"Health literacy is the degree to which individuals have the capacity to obtain, process, and understand basic health information and services needed to make appropriate health decisions."
How to Improve Health Literacy
You might not know it, but October is National Health Literacy Month! What is health literacy? According to the National Institutes of Health, "Health literacy is the degree to which individuals have the capacity to obtain, process, and understand basic health information and services needed to make appropriate health decisions."
In other words, being health literate means having the skills to read, understand, and use health information in order to make good decisions about your health. It's important to be health literate because, as the NIH points out, "Health literacy plays a critical role in determining a person’s ability to navigate the complex U.S. healthcare system."
The good news is that there are plenty of ways to improve your health literacy! Keep reading to find out how.
3 Ways to Improve Your Health Literacy
1. Read, read, read! Start with easy-to-read materials like newspapers or magazines, then move on to more challenging sources like books or articles. As you become more comfortable with different types of reading material, you'll also become more comfortable understanding and using health information.
2. Talk to your healthcare provider. If you don't understand something your doctor or nurse said, don't be afraid to ask for clarification. They're there to help you, after all! You can also ask your pharmacist questions about your medications—they're a great resource for information about side effects, drug interactions, and more.
3. Use reliable sources of information.

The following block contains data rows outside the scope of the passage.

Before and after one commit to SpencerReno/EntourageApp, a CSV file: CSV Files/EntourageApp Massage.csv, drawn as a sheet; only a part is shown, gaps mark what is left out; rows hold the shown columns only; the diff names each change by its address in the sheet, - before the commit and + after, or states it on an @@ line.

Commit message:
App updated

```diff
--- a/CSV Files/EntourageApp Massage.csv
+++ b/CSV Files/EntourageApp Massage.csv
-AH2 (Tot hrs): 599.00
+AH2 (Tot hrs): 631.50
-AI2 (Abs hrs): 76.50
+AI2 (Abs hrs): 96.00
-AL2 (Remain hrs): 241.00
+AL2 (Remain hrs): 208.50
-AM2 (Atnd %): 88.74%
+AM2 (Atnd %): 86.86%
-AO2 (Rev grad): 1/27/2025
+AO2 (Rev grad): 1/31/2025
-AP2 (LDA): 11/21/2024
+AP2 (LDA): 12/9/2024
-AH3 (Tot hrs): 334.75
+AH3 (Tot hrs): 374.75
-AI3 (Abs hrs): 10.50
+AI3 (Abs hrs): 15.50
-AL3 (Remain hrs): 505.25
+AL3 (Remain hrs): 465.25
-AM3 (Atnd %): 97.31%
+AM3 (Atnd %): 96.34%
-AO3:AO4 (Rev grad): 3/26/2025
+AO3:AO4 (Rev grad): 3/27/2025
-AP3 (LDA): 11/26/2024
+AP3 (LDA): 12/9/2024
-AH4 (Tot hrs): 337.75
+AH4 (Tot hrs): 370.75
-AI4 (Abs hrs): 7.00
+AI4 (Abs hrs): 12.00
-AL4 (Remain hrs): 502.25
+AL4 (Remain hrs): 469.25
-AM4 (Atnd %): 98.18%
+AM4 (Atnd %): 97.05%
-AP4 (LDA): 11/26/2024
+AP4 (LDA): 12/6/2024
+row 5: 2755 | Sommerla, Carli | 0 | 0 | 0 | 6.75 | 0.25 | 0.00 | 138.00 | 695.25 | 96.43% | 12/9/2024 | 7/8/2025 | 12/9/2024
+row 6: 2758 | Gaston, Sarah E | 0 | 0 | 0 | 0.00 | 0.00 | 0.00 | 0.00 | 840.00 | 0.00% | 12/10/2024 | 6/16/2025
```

When you're looking for health information online, stick to websites from credible organizations like government agencies (like the Centers for Disease Control and Prevention) or well-respected nonprofits (like the American Heart Association). These sites can provide you with accurate, up-to-date information that you can trust.

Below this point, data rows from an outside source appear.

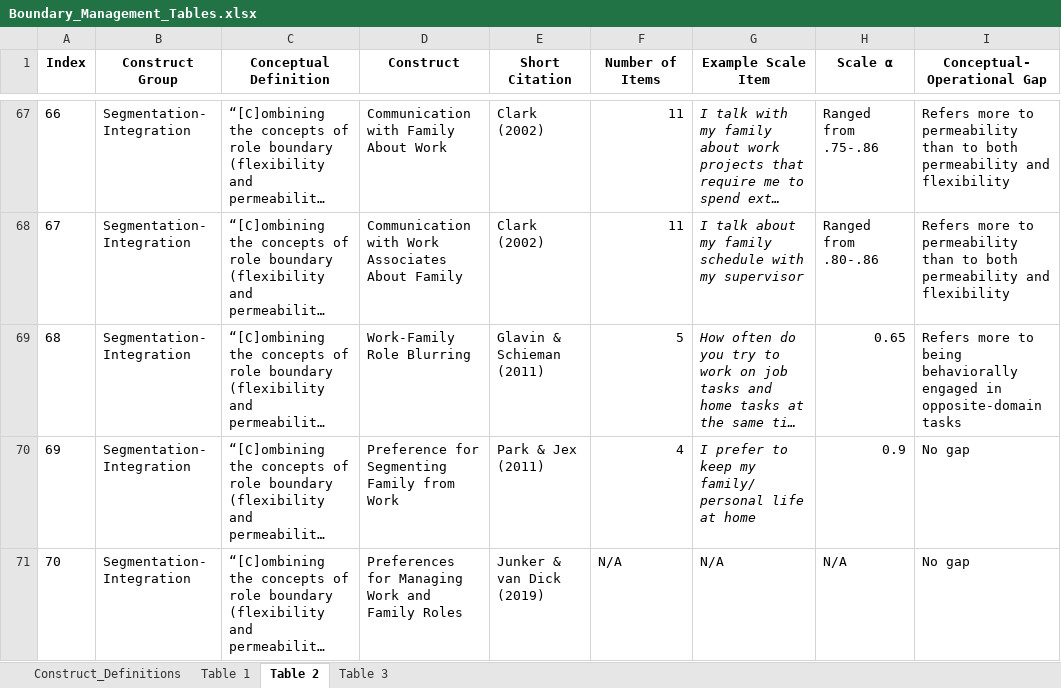
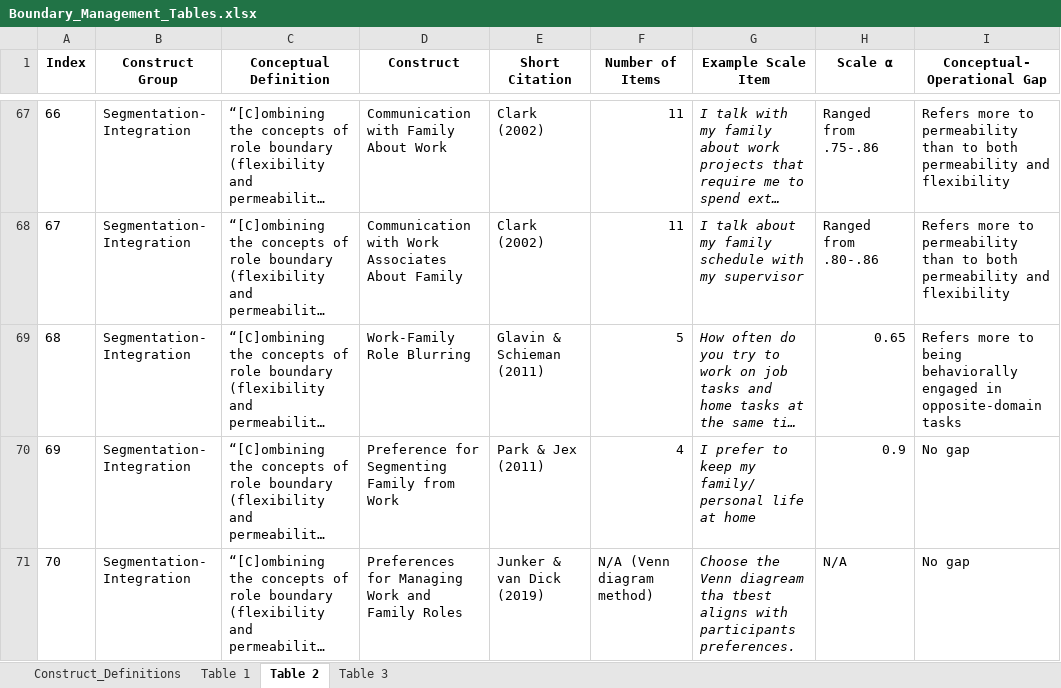
Before and after one commit to sluseallab/boundary_management_taxonomy, an Excel workbook: data/Boundary_Management_Tables.xlsx, sheet Table 2, drawn as a sheet; only a part is shown, gaps mark what is left out; long unchanged cells end in …; values as stored, in another font and other column widths than the file's, no borders; the diff covers the shown part only; the diff names each change by its address in the sheet, - before the commit and + after, or states it on an @@ line.

Commit message:
Fix typos in tables

```diff
--- a/data/Boundary_Management_Tables.xlsx (sheet Table 2)
+++ b/data/Boundary_Management_Tables.xlsx (sheet Table 2)
-F71 (Number of Items): N/A
+F71 (Number of Items): N/A (Venn diagram method)
-G71 (Example Scale Item): N/A
+G71 (Example Scale Item): Choose the Venn diagream tha tbest aligns with participants preferences.
-G71 italic: off
+G71 italic: on
```
Also changed, not shown: 6 edited cells elsewhere in this sheet, docs/data/Boundary_Management_Tables.xlsx.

Improving your health literacy is a great way to empower yourself and take control of your health. By reading more and seeking out reliable sources of information, you can arm yourself with the knowledge you need to make informed decisions about your health. And don't forget—if you ever have any questions, your healthcare providers are always there to help!